Look for "GitHub" in the listing below. Gather each line that contains it.

■ Extracted records
»»
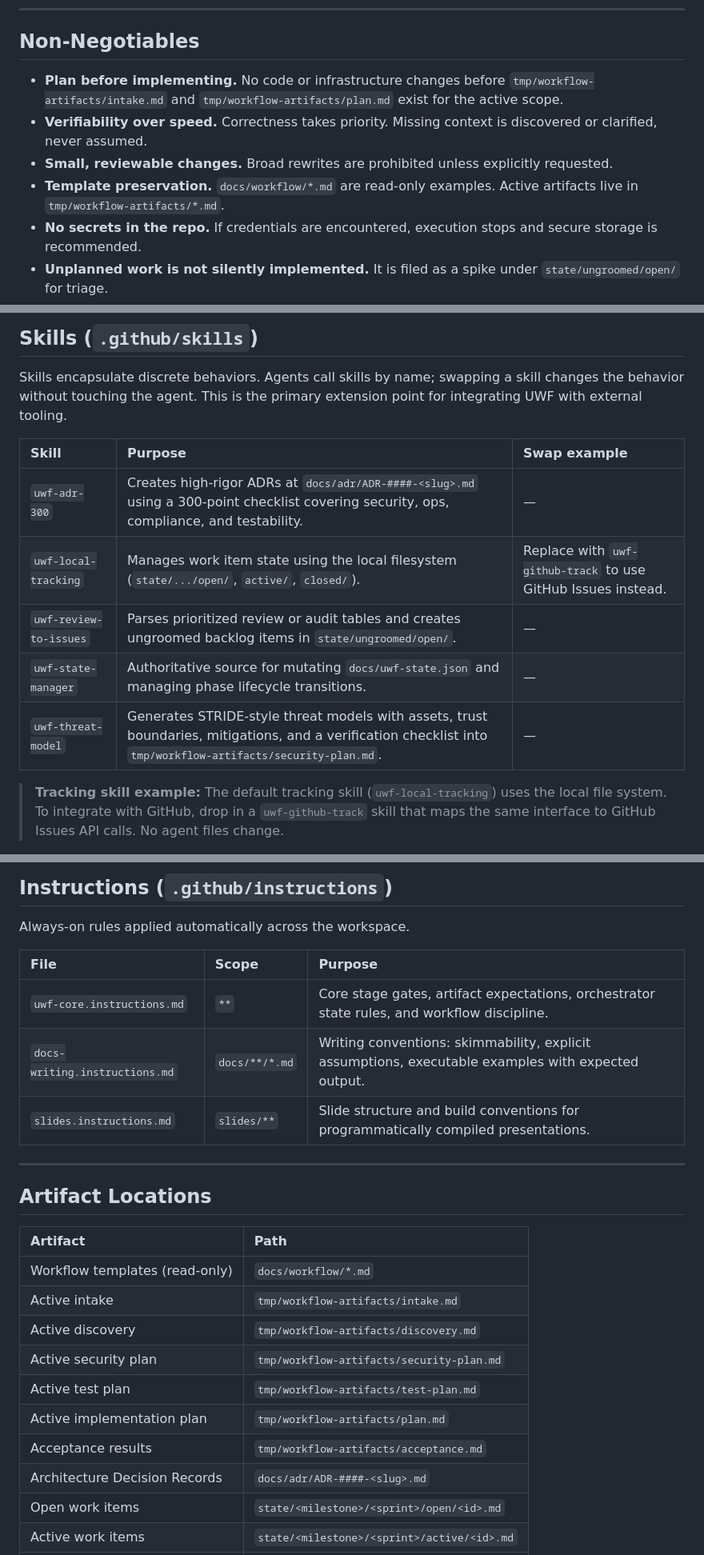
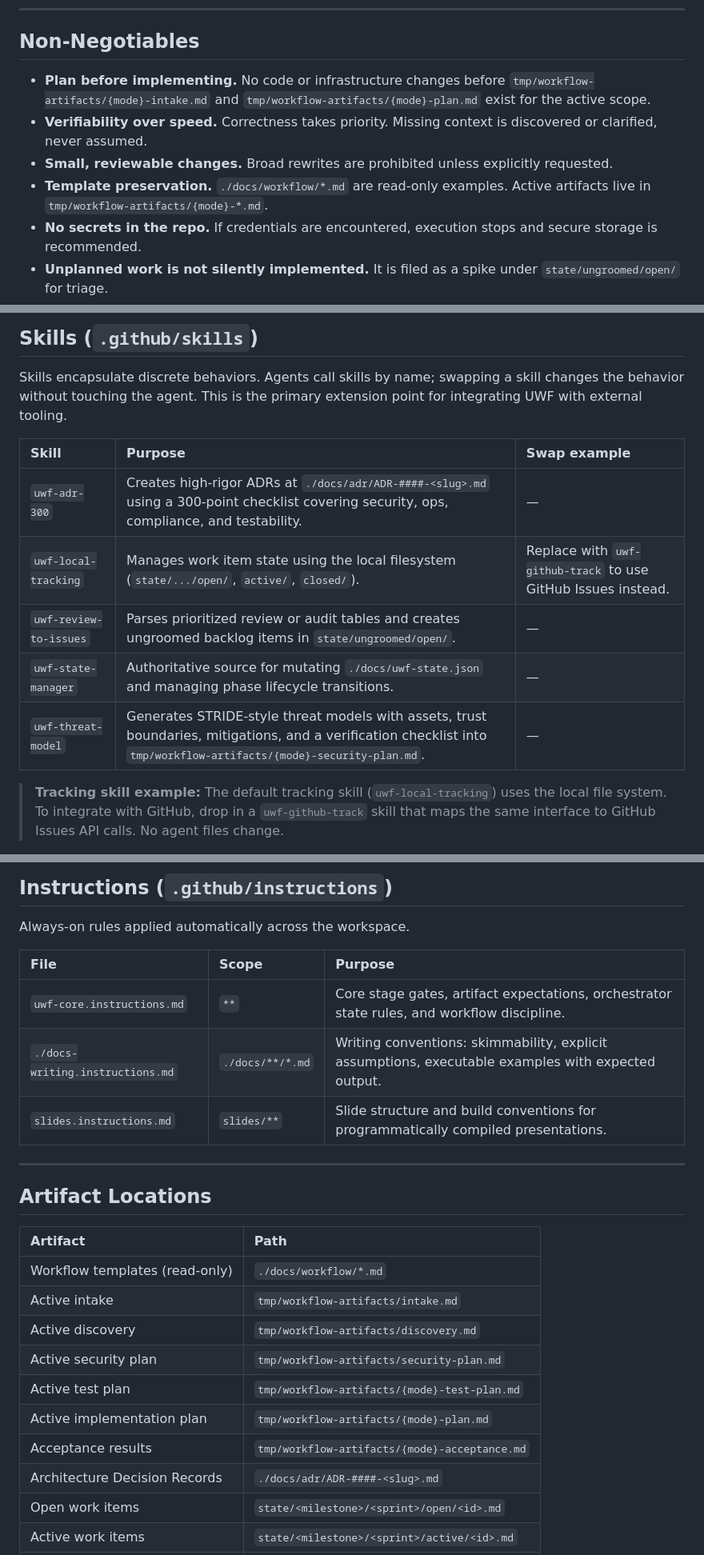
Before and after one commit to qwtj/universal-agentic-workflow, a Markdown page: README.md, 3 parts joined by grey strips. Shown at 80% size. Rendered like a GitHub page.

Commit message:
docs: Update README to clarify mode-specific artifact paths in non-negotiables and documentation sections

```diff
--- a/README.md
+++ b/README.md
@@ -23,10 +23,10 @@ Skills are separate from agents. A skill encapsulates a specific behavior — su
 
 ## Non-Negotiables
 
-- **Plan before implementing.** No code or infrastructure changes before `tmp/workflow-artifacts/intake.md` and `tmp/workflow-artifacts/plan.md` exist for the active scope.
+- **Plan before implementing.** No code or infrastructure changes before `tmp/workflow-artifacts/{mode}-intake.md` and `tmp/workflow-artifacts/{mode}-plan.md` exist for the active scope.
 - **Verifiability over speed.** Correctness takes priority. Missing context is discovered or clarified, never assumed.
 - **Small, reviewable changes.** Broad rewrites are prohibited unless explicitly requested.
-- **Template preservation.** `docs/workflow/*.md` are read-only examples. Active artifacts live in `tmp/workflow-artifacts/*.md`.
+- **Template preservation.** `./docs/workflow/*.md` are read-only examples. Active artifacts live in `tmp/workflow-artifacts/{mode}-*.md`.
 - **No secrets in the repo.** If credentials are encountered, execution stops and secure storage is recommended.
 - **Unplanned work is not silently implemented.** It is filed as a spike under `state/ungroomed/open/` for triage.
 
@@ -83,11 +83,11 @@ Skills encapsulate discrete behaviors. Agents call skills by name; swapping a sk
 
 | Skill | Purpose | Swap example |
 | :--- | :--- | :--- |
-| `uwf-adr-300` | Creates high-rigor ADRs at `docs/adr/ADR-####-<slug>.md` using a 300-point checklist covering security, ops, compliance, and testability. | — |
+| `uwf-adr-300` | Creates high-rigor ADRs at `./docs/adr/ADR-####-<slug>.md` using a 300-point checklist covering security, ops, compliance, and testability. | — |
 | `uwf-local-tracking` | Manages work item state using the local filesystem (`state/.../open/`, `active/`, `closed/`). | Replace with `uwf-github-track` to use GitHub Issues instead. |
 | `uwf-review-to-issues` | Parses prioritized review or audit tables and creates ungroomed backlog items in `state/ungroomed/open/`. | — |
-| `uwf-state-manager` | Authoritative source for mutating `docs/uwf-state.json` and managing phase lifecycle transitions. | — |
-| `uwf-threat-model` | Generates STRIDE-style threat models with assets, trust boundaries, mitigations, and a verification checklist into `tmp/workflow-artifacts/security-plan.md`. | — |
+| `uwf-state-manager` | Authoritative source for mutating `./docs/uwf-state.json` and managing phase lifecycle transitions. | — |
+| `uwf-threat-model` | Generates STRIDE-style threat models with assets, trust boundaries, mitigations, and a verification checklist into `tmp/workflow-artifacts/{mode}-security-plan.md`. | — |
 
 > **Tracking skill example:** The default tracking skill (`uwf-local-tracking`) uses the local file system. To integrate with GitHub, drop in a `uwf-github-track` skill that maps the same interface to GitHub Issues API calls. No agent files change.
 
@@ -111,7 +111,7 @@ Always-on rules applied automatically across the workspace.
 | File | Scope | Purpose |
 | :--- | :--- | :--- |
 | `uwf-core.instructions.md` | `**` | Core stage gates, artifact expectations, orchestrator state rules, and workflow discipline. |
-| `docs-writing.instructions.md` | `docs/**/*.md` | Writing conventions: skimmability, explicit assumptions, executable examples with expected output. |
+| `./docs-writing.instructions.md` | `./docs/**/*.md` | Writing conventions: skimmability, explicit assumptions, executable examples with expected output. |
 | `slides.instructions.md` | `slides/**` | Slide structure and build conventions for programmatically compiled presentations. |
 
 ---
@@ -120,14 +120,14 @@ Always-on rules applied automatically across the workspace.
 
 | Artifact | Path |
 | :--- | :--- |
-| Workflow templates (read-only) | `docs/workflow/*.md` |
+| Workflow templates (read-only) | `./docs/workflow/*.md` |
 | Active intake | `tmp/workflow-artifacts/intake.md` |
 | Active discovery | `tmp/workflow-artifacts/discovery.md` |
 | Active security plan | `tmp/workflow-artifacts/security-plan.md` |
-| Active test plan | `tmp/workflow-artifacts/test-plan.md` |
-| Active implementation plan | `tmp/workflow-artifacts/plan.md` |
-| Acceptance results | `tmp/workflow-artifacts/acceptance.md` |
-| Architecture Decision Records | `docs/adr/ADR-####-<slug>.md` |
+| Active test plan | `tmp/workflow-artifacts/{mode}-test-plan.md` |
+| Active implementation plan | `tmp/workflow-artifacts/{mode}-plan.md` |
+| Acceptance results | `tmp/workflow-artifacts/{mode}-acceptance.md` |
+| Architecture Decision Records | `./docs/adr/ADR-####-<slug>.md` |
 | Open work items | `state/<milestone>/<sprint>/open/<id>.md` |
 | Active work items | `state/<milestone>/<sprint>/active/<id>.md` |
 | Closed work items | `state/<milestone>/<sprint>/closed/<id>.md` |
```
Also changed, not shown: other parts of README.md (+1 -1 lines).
««
■ Exercise answer
Before and after one commit to qwtj/universal-agentic-workflow, a Markdown page: README.md, 3 parts joined by grey strips. Shown at 80% size. Rendered like a GitHub page.
 | `uwf-local-tracking` | Manages work item state using the local filesystem (`state/.../open/`, `active/`, `closed/`). | Replace with `uwf-github-track` to use GitHub Issues instead. |
 > **Tracking skill example:** The default tracking skill (`uwf-local-tracking`) uses the local file system. To integrate with GitHub, drop in a `uwf-github-track` skill that maps the same interface to GitHub Issues API calls. No agent files change.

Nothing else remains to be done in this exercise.